2. Personal Loans. Friends and family will often lend money to their favorite entrepreneur [!]. Though I must give you the usual warnings about getting too involved with families and loans (it can often be a disaster), if you get a bit creative you can make it work. For example, why not make the loans convertible to equity upon some future event, or why not make the loan convertible to product or services (if the product or service is something tangible and valuable to the lender)?

3. Forgiveable Loans. There are numerous programs out there such as the well know community futures programs that may possibly provide loans/grants to specific kinds of businesses (check carefully — there is some flexibility out there).

4. Bank Loans. Banks will be quite rigorous and formulaic with you. They will want to see evidence of sales growth and they will carefull analyze all the conventional bank financial ratios (see your Accounting 101 text book for the basics) and your repayment ability. But shop carefully. Character and personal integrity can still tip you over the line and into the much desired YES message. Go to the smaller banks first. Go to credit unions. Go to insurance company/mortgage banks. Save the big banks for your last round of bank loans. They will be very tough on you and you don’t want to have shopped them first as word sort of gets around (confidentiality rules notwithstanding) that you are out shopping for a loan. Capital loans are often accompied by business lines of credit too, in some combination.

5. Equipment Leases. There are good lenders out there including leasing companies and banks who will be interested in signing a lease with you. This is much easier on cash flow than buying capital equipment outright. Most leasing companies will also lease back equipment you are building or fabricating, provided they area convinced you know what you are doing.

6. Private Lenders. There are numerous companies that will provide loans and convertible debt.
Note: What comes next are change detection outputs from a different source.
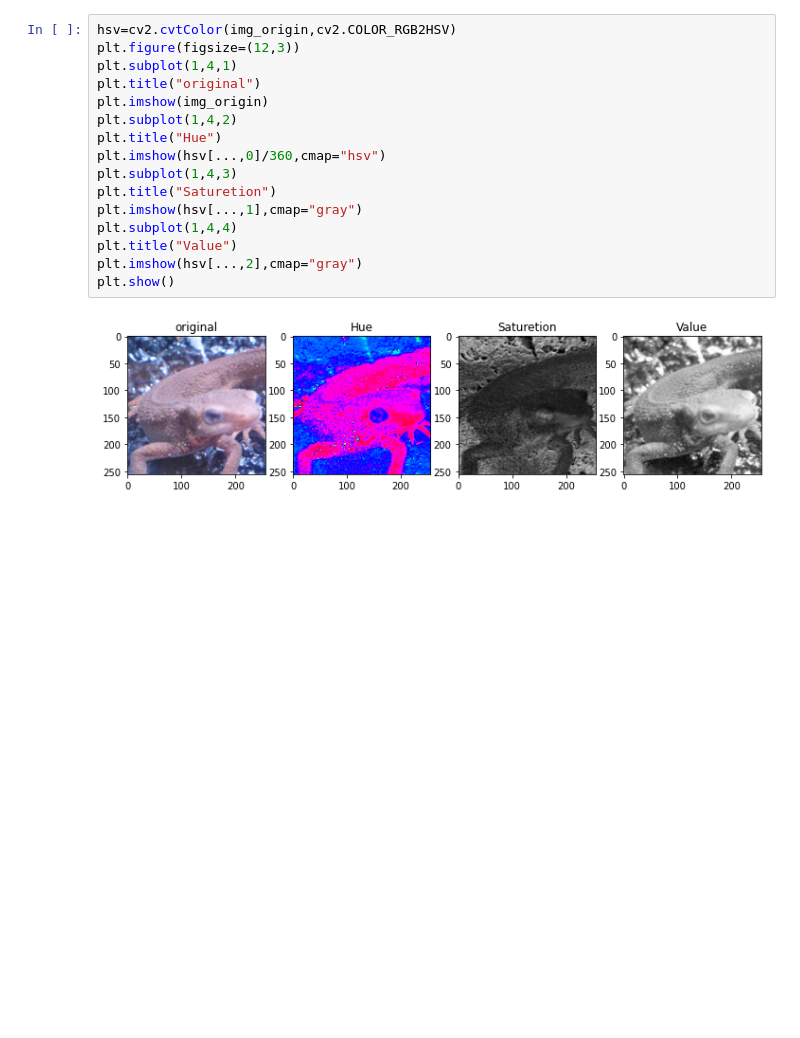
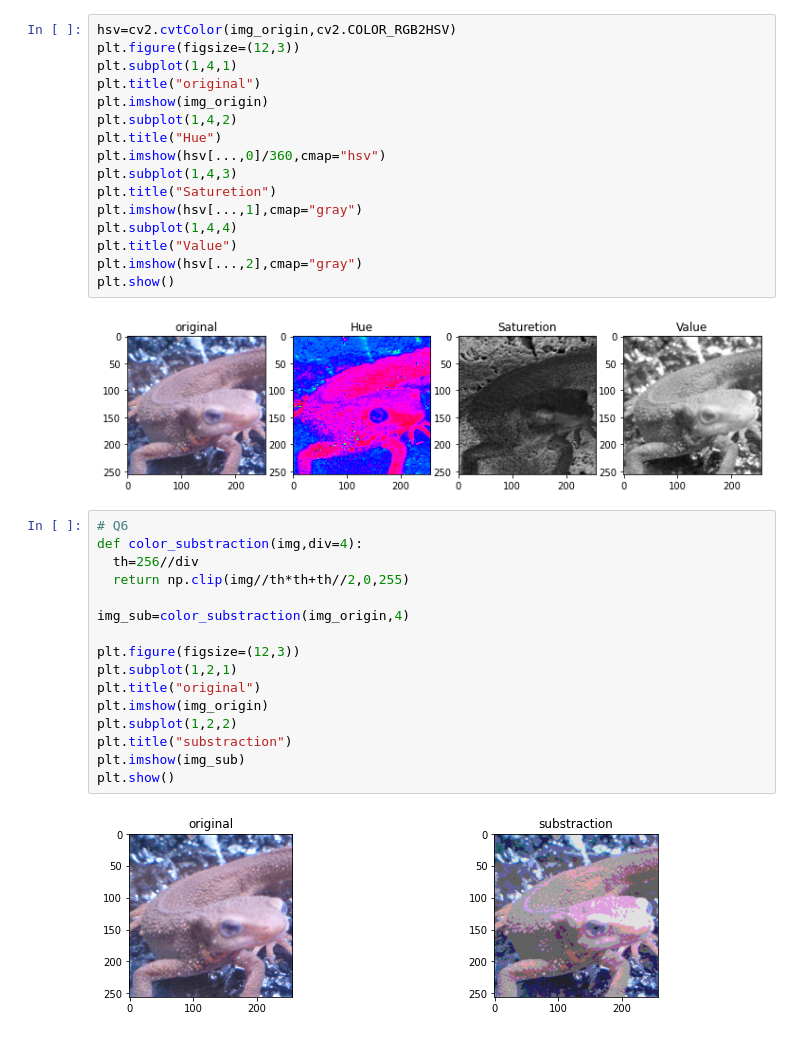
Before and after one commit to iorn121/ImageProcessing100Questions, a Jupyter notebook: ImageProcessing1_10Q.ipynb, the cells around one changed output. Drawn from its saved outputs; the diff is of its cells as text; blank space fills up the shorter version.

```diff
--- a/ImageProcessing1_10Q.ipynb
+++ b/ImageProcessing1_10Q.ipynb
@@ -132,3 +132,21 @@ plt.imshow(hsv[...,2],cmap="gray")
 plt.show()
 # %% [output]
 [figure]
+# %%
+# Q6
+def color_substraction(img,div=4):
+  th=256//div
+  return np.clip(img//th*th+th//2,0,255)
+
+img_sub=color_substraction(img_origin,4)
+
+plt.figure(figsize=(12,3))
+plt.subplot(1,2,1)
+plt.title("original")
+plt.imshow(img_origin)
+plt.subplot(1,2,2)
+plt.title("substraction")
+plt.imshow(img_sub)
+plt.show()
+# %% [output]
+[figure, added]
```
Also changed, not shown: parts of 4 cells of this notebook.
Though their conditions and due diligence may seem onerous, it is still possible to find good lenders who will provide you with some kind of a loan or business line of credit. These are usually sourced from your networking skills.

7. Factoring Receivables. There are conventional sources of factoring or receivables loans such as the major banks. But there are also many U.S. base large banks and financial institutions that will factor Canadian receivables using quite modest criteria. Shop carefully and perhaps be pleasantly surprised.

 

In my opinion you CAN find many good options for financing your business BEFORE you start giving away equity. Personally, I love the idea of staying in control and using carefully structured, responsibly planned, DEBT!

 

Henry Kutarna

Alberta Deal Generator